15K : As we turned on to the West Side Highway, I spotted the 15K sign and a cheering squad led by Jess. She high-fived us with a cheering, "Take it home, guys!" From there on, I figured it was another 5K, I would finish eventually. The last 5K turned out to be harder than I had thought. It was getting hotter, and there was no tree cover. We were on the West Side Highway and I should have seen the river on my right, but I have no recollection of it. My thighs were starting to complain and I was just focussing on getting from one water station to the next. I was drinking Gatorade for some energy but after two Gatorade stops I was feeling full so I had to stop. Nilesh went ahead, I could still see him but I had no real desire to try and catch up. From Mile 11 to Mile 12 seemed like a while. After a seemingly long time, I finally hit the finish line. The gun time was - 2:26:13, better than the gun time on my previous Half-Marathons in Mumbai. Gratefully took a cup of Gatorade from Abhishek at the finish line and slowly meandered through grabbing a cold towel and some pretzels. Eventually found other people, including Coach Uli. From there on, it was all over but the posing for pictures and grinning inanely at having finished another Half-marathon!

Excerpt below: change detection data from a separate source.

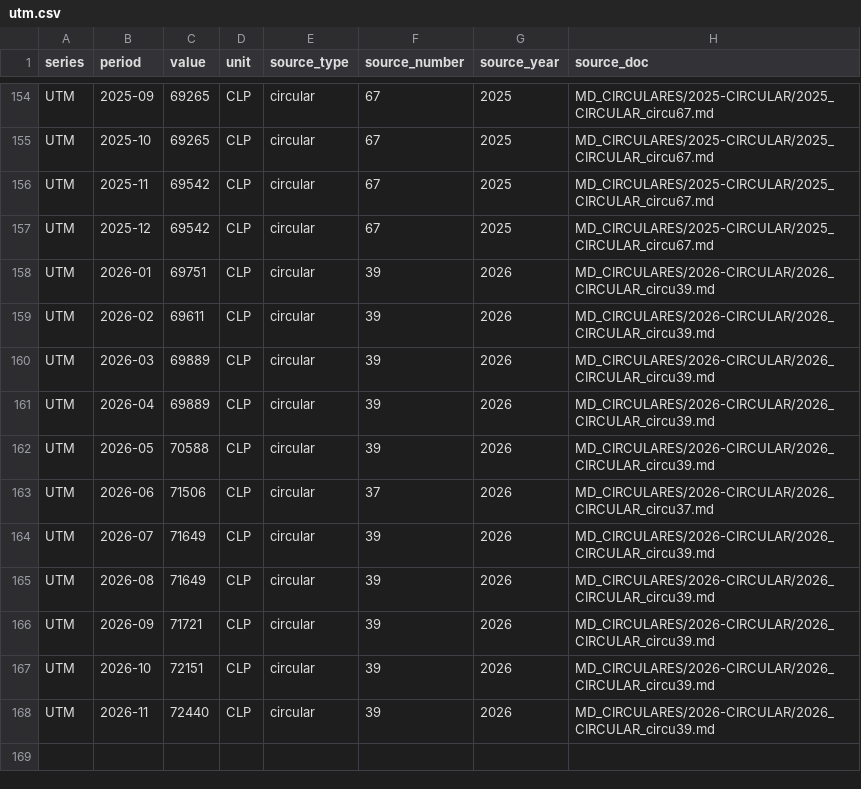
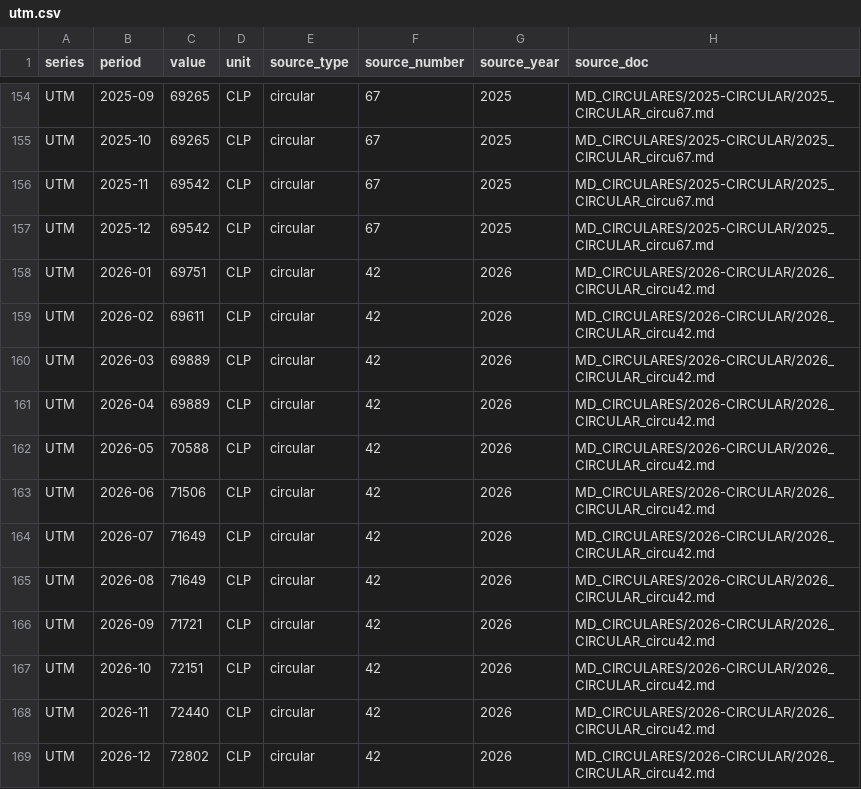
Before and after one commit to BastianMR/whygloria, a CSV file: series/utm.csv, drawn as a sheet; only a part is shown, gaps mark what is left out.

Commit message:
feat(pipeline): add the oficios, suplemento and formulario families
Oficios join the mirror from 2019 as a JSON register plus blob downloads, and
2013-2018 as HTML with a Word twin, because those years publish no PDF. A
suplemento becomes its own identity next to the circular that ships it, and the
declaraciones juradas of AT2026 land as their own type and trees.

Identity is one function shared by keys(), --pending, --publish and the
validator, so the three existing families keep their exact keys.

```diff
--- a/series/utm.csv
+++ b/series/utm.csv
@@ -157,12 +157,13 @@ UTM,2025-11,69542,CLP,circular,67,2025,MD_CIRCULARES/2025-CIRCULAR/2025_CIRCULAR
 UTM,2025-12,69542,CLP,circular,67,2025,MD_CIRCULARES/2025-CIRCULAR/2025_CIRCULAR_circu67.md
-UTM,2026-01,69751,CLP,circular,39,2026,MD_CIRCULARES/2026-CIRCULAR/2026_CIRCULAR_circu39.md
-UTM,2026-02,69611,CLP,circular,39,2026,MD_CIRCULARES/2026-CIRCULAR/2026_CIRCULAR_circu39.md
-UTM,2026-03,69889,CLP,circular,39,2026,MD_CIRCULARES/2026-CIRCULAR/2026_CIRCULAR_circu39.md
-UTM,2026-04,69889,CLP,circular,39,2026,MD_CIRCULARES/2026-CIRCULAR/2026_CIRCULAR_circu39.md
-UTM,2026-05,70588,CLP,circular,39,2026,MD_CIRCULARES/2026-CIRCULAR/2026_CIRCULAR_circu39.md
-UTM,2026-06,71506,CLP,circular,37,2026,MD_CIRCULARES/2026-CIRCULAR/2026_CIRCULAR_circu37.md
-UTM,2026-07,71649,CLP,circular,39,2026,MD_CIRCULARES/2026-CIRCULAR/2026_CIRCULAR_circu39.md
-UTM,2026-08,71649,CLP,circular,39,2026,MD_CIRCULARES/2026-CIRCULAR/2026_CIRCULAR_circu39.md
-UTM,2026-09,71721,CLP,circular,39,2026,MD_CIRCULARES/2026-CIRCULAR/2026_CIRCULAR_circu39.md
-UTM,2026-10,72151,CLP,circular,39,2026,MD_CIRCULARES/2026-CIRCULAR/2026_CIRCULAR_circu39.md
-UTM,2026-11,72440,CLP,circular,39,2026,MD_CIRCULARES/2026-CIRCULAR/2026_CIRCULAR_circu39.md
+UTM,2026-01,69751,CLP,circular,42,2026,MD_CIRCULARES/2026-CIRCULAR/2026_CIRCULAR_circu42.md
+UTM,2026-02,69611,CLP,circular,42,2026,MD_CIRCULARES/2026-CIRCULAR/2026_CIRCULAR_circu42.md
+UTM,2026-03,69889,CLP,circular,42,2026,MD_CIRCULARES/2026-CIRCULAR/2026_CIRCULAR_circu42.md
+UTM,2026-04,69889,CLP,circular,42,2026,MD_CIRCULARES/2026-CIRCULAR/2026_CIRCULAR_circu42.md
+UTM,2026-05,70588,CLP,circular,42,2026,MD_CIRCULARES/2026-CIRCULAR/2026_CIRCULAR_circu42.md
+UTM,2026-06,71506,CLP,circular,42,2026,MD_CIRCULARES/2026-CIRCULAR/2026_CIRCULAR_circu42.md
+UTM,2026-07,71649,CLP,circular,42,2026,MD_CIRCULARES/2026-CIRCULAR/2026_CIRCULAR_circu42.md
+UTM,2026-08,71649,CLP,circular,42,2026,MD_CIRCULARES/2026-CIRCULAR/2026_CIRCULAR_circu42.md
+UTM,2026-09,71721,CLP,circular,42,2026,MD_CIRCULARES/2026-CIRCULAR/2026_CIRCULAR_circu42.md
+UTM,2026-10,72151,CLP,circular,42,2026,MD_CIRCULARES/2026-CIRCULAR/2026_CIRCULAR_circu42.md
+UTM,2026-11,72440,CLP,circular,42,2026,MD_CIRCULARES/2026-CIRCULAR/2026_CIRCULAR_circu42.md
+UTM,2026-12,72802,CLP,circular,42,2026,MD_CIRCULARES/2026-CIRCULAR/2026_CIRCULAR_circu42.md
```
Also changed, not shown: 17 other files.
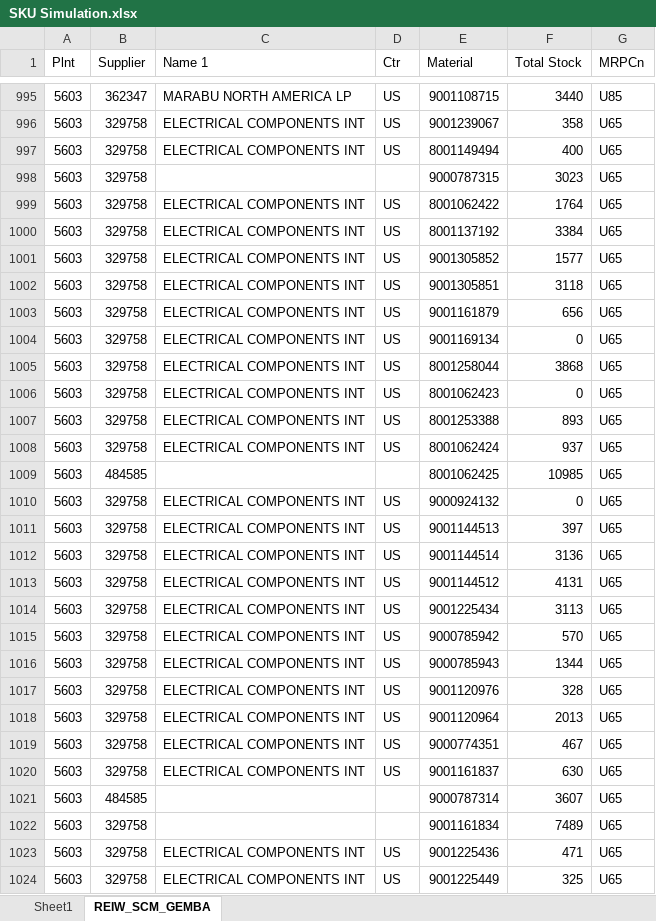
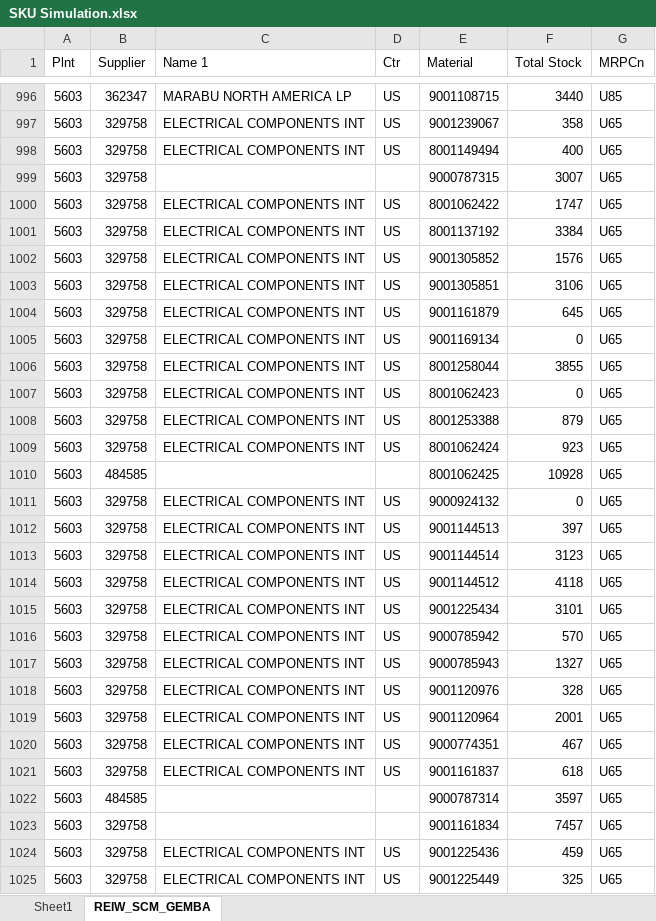
Before and after one commit to RanbirBSH/SNb-SCM, an Excel workbook: SKU Simulation.xlsx, sheet REIW_SCM_GEMBA, drawn as a sheet; only a part is shown, gaps mark what is left out; values as stored, in another font and other column widths than the file's, no borders; table styles not drawn; addresses are those after the commit; the diff covers the shown part only; the diff names each change by its address in the sheet, - before the commit and + after, or states it on an @@ line.

```diff
--- a/SKU Simulation.xlsx (sheet REIW_SCM_GEMBA)
+++ b/SKU Simulation.xlsx (sheet REIW_SCM_GEMBA)
-F999 (Total Stock): 3023
+F999 (Total Stock): 3007
-F1000 (Total Stock): 1764
+F1000 (Total Stock): 1747
-F1002 (Total Stock): 1577
+F1002 (Total Stock): 1576
-F1003 (Total Stock): 3118
+F1003 (Total Stock): 3106
-F1004 (Total Stock): 656
+F1004 (Total Stock): 645
-F1006 (Total Stock): 3868
+F1006 (Total Stock): 3855
-F1008 (Total Stock): 893
+F1008 (Total Stock): 879
-F1009 (Total Stock): 937
+F1009 (Total Stock): 923
-F1010 (Total Stock): 10985
+F1010 (Total Stock): 10928
-F1013 (Total Stock): 3136
+F1013 (Total Stock): 3123
-F1014 (Total Stock): 4131
+F1014 (Total Stock): 4118
-F1015 (Total Stock): 3113
+F1015 (Total Stock): 3101
-F1017 (Total Stock): 1344
+F1017 (Total Stock): 1327
-F1019 (Total Stock): 2013
+F1019 (Total Stock): 2001
-F1021 (Total Stock): 630
+F1021 (Total Stock): 618
-F1022 (Total Stock): 3607
+F1022 (Total Stock): 3597
-F1023 (Total Stock): 7489
+F1023 (Total Stock): 7457
-F1024 (Total Stock): 471
+F1024 (Total Stock): 459
```
Also changed, not shown: 2 added rows, 3 removed rows, 1 moved row and 876 edited cells elsewhere in this sheet, sheet Sheet1.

I'm mostly recovered from the race, navigating stairs was a little difficult for a few days. But, the real challenge starts now. As my mentor put it, 'Film abhi baaki hai! ' I've run this long before, from now on as my runs get longer, I'll be running distances I've never run before. I'm a little nervous, let's see how things go from here!